- [Problem to work on]
Return each entry below word for word, leaving out any image.

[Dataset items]
--- START ---

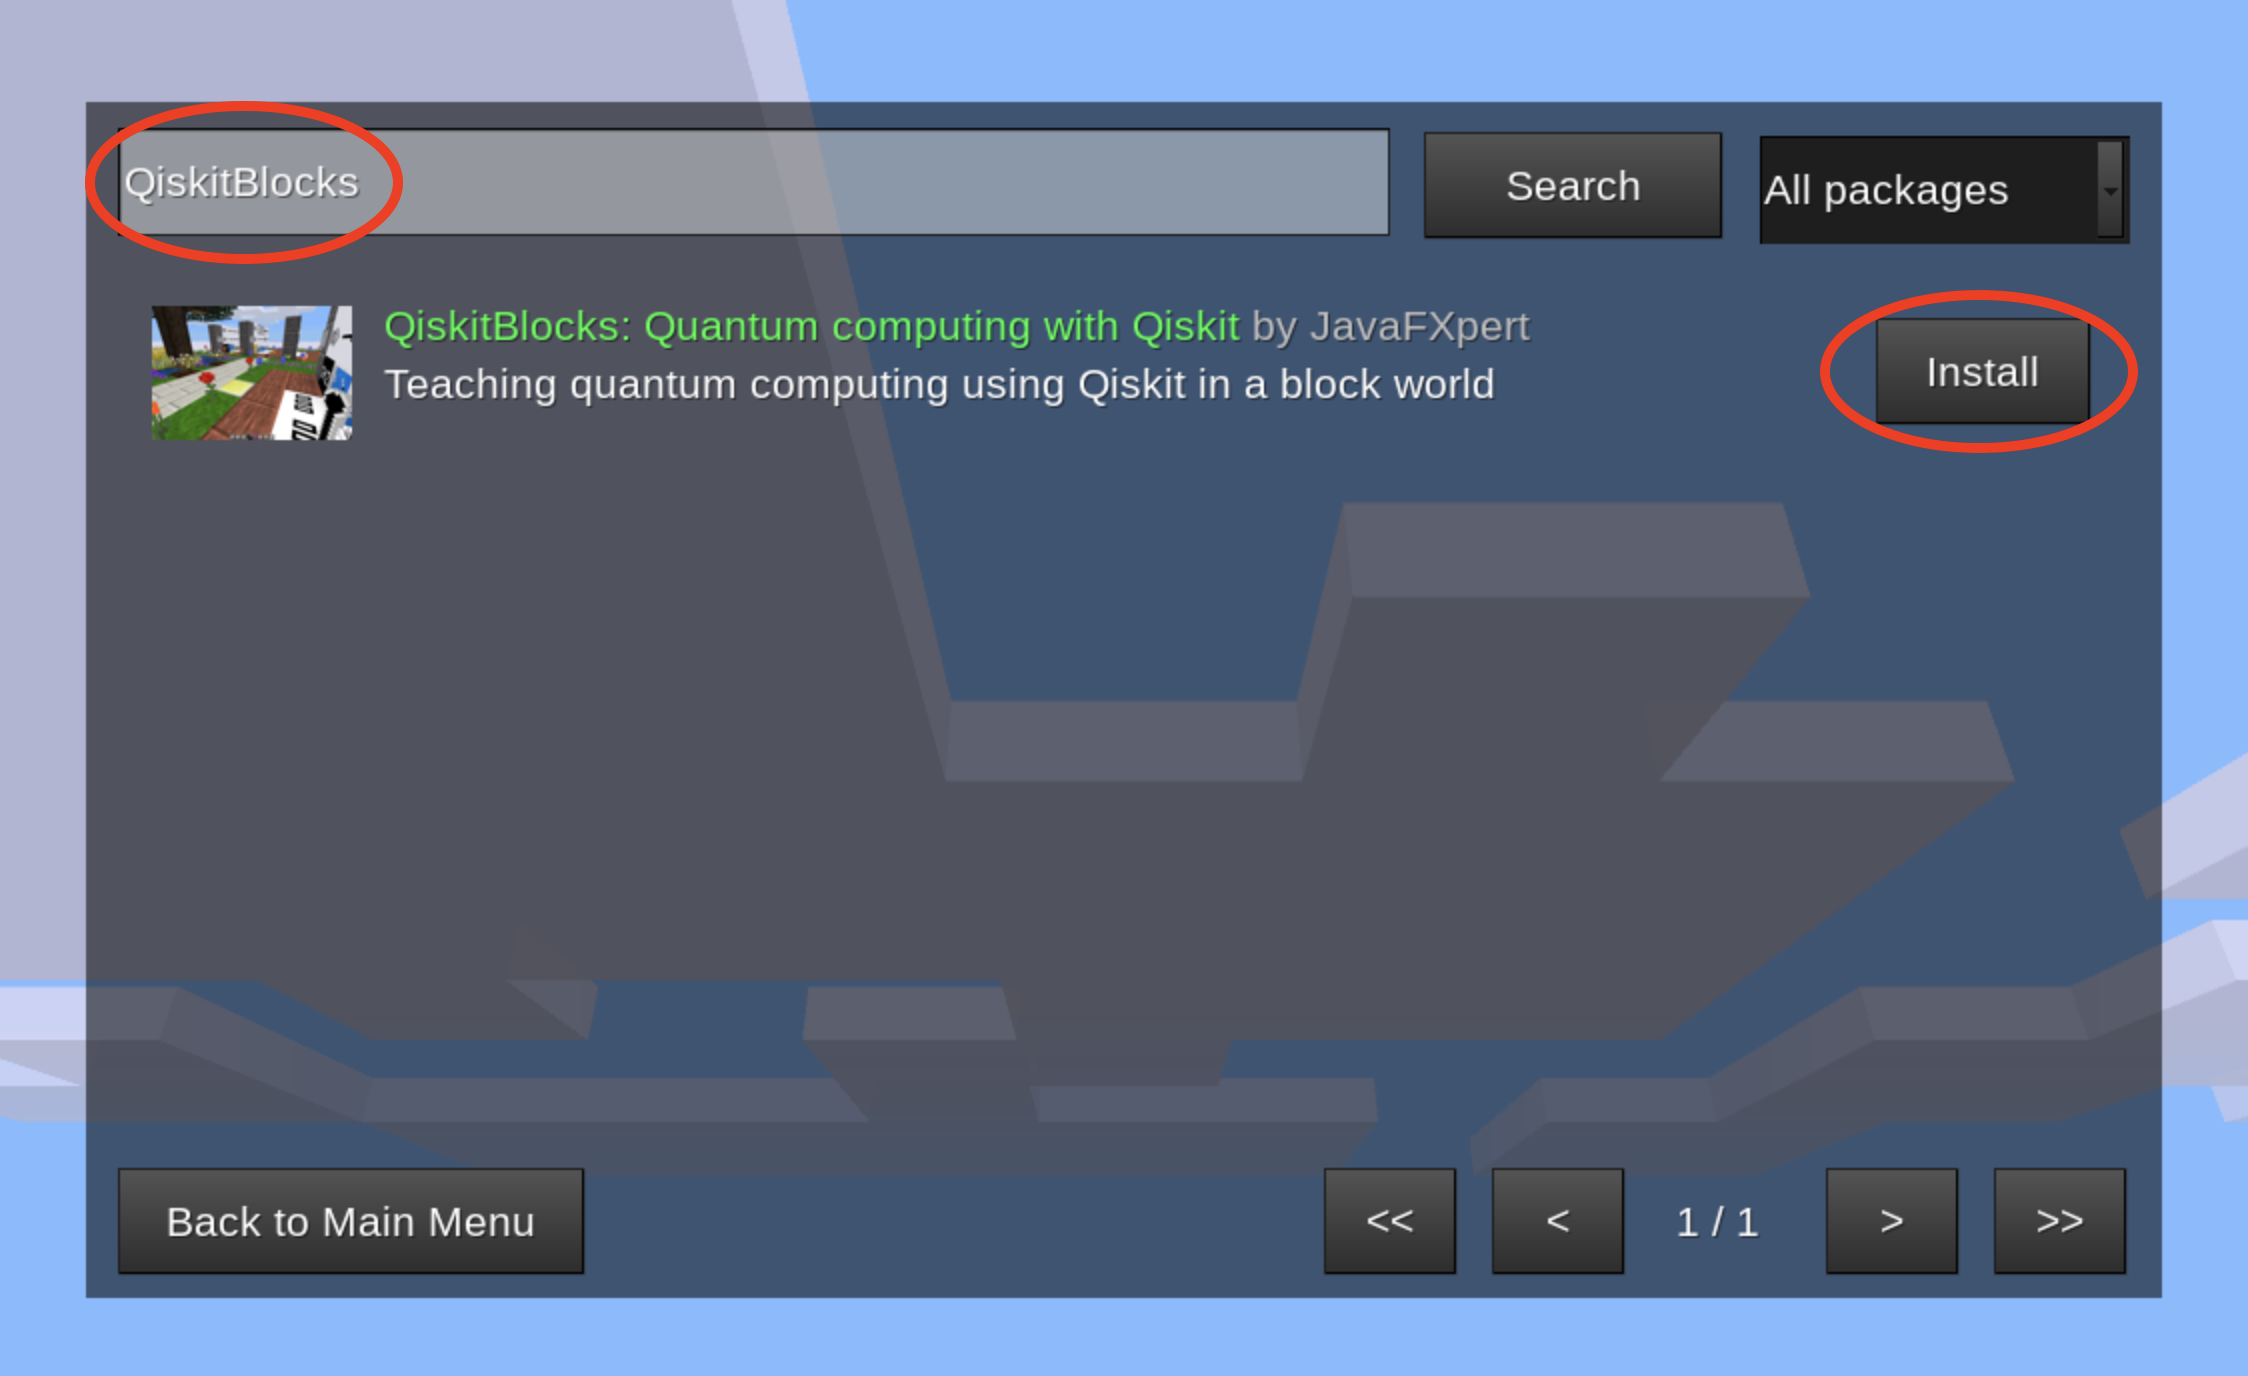
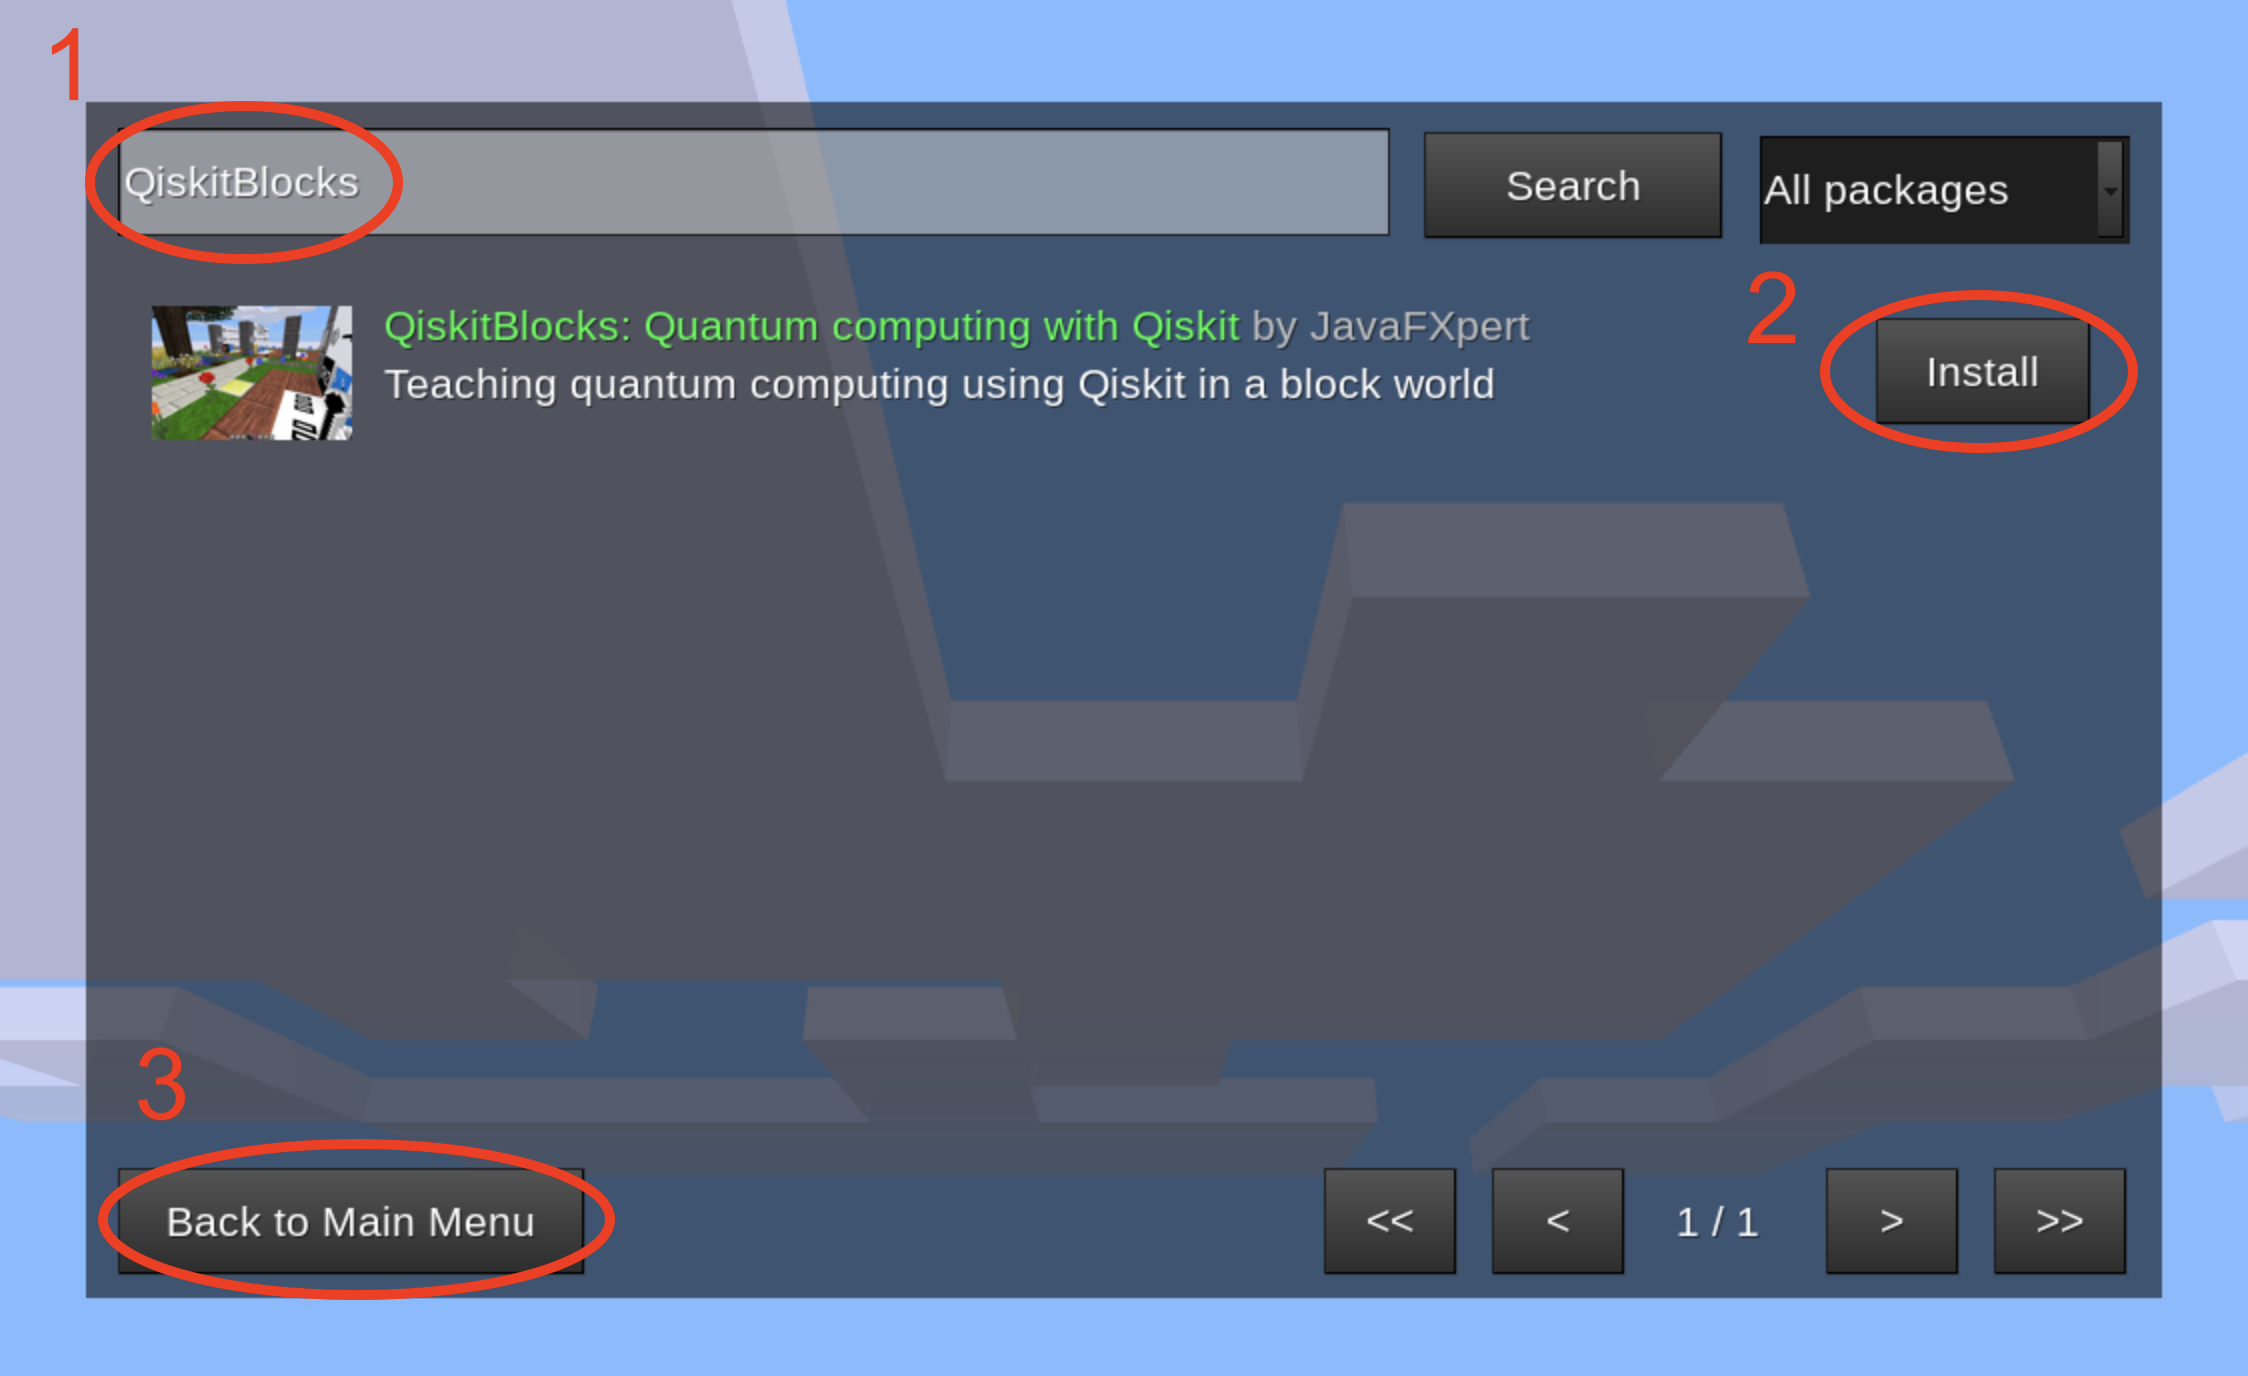
Update installation instructions

diff --git a/README.md b/README.md
@@ -4,11 +4,17 @@ Teaches quantum computing and Qiskit in a Minetest block world. Here's a [brief 
 ## Installation (the quick and easy way)
 - Download, install and run [Minetest 5.0.1](https://www.minetest.net/). Note: This site has a preferred alternative to MacOS Homebrew installation: https://www.techspot.com/downloads/5585-minetest.html
 
-- From the *Content* tab shown here, select *Browse online content*. 
+- From the *Content* tab shown here, click the *Browse online content* button. 
 ![Minetest Content Tab](https://github.com/JavaFXpert/QiskitBlocks/raw/master/minetest_content_tab.png)
 
-- When on the page shown shown here, search for *QiskitBlocks* and click *Install*.
+- When on the page shown shown here, search for *QiskitBlocks* and click the *Install* button. Click the *Back to Main Menu* button when installation has completed.
 ![Minetest Search QiskitBlocks](https://github.com/JavaFXpert/QiskitBlocks/raw/master/minetest_search_qiskitblocks.png)
+
+- From the *Start Game* tab shown here, click the round *Qiskit* image, deselect the three checkboxes, and click the *New* button.
+![Minetest Search QiskitBlocks](https://github.com/JavaFXpert/QiskitBlocks/raw/master/minetest_startgame_qiskitblocks.png)
+
+- From the *new world* dialog shown here, make up a world name with characters and underscores, enter `0` in the *Seed* field, select *flat* in the *Mapgen* field, and click the *Create* button.
+![Minetest New World Dialog](https://github.com/JavaFXpert/QiskitBlocks/raw/master/minetest_newworld_qiskitblocks.png)
 
 ## Installation (by cloning this repo)
 - Download and install [Minetest 5.0.1](https://www.minetest.net/). Note: This site has a preferred alternative to MacOS Homebrew installation: https://www.techspot.com/downloads/5585-minetest.html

--- END ---

- [Answer to the exercise]
Update installation instructions

diff --git a/README.md b/README.md
@@ -4,11 +4,17 @@ Teaches quantum computing and Qiskit in a Minetest block world. Here's a [brief 
 ## Installation (the quick and easy way)
 - Download, install and run [Minetest 5.0.1](https://www.minetest.net/). Note: This site has a preferred alternative to MacOS Homebrew installation: https://www.techspot.com/downloads/5585-minetest.html
 
-- From the *Content* tab shown here, select *Browse online content*. 
+- From the *Content* tab shown here, click the *Browse online content* button. 
 ![Minetest Content Tab](https://github.com/JavaFXpert/QiskitBlocks/raw/master/minetest_content_tab.png)
 
-- When on the page shown shown here, search for *QiskitBlocks* and click *Install*.
+- When on the page shown shown here, search for *QiskitBlocks* and click the *Install* button. Click the *Back to Main Menu* button when installation has completed.
 ![Minetest Search QiskitBlocks](https://github.com/JavaFXpert/QiskitBlocks/raw/master/minetest_search_qiskitblocks.png)
+
+- From the *Start Game* tab shown here, click the round *Qiskit* image, deselect the three checkboxes, and click the *New* button.
+![Minetest Search QiskitBlocks](https://github.com/JavaFXpert/QiskitBlocks/raw/master/minetest_startgame_qiskitblocks.png)
+
+- From the *new world* dialog shown here, make up a world name with characters and underscores, enter `0` in the *Seed* field, select *flat* in the *Mapgen* field, and click the *Create* button.
+![Minetest New World Dialog](https://github.com/JavaFXpert/QiskitBlocks/raw/master/minetest_newworld_qiskitblocks.png)
 
 ## Installation (by cloning this repo)
 - Download and install [Minetest 5.0.1](https://www.minetest.net/). Note: This site has a preferred alternative to MacOS Homebrew installation: https://www.techspot.com/downloads/5585-minetest.html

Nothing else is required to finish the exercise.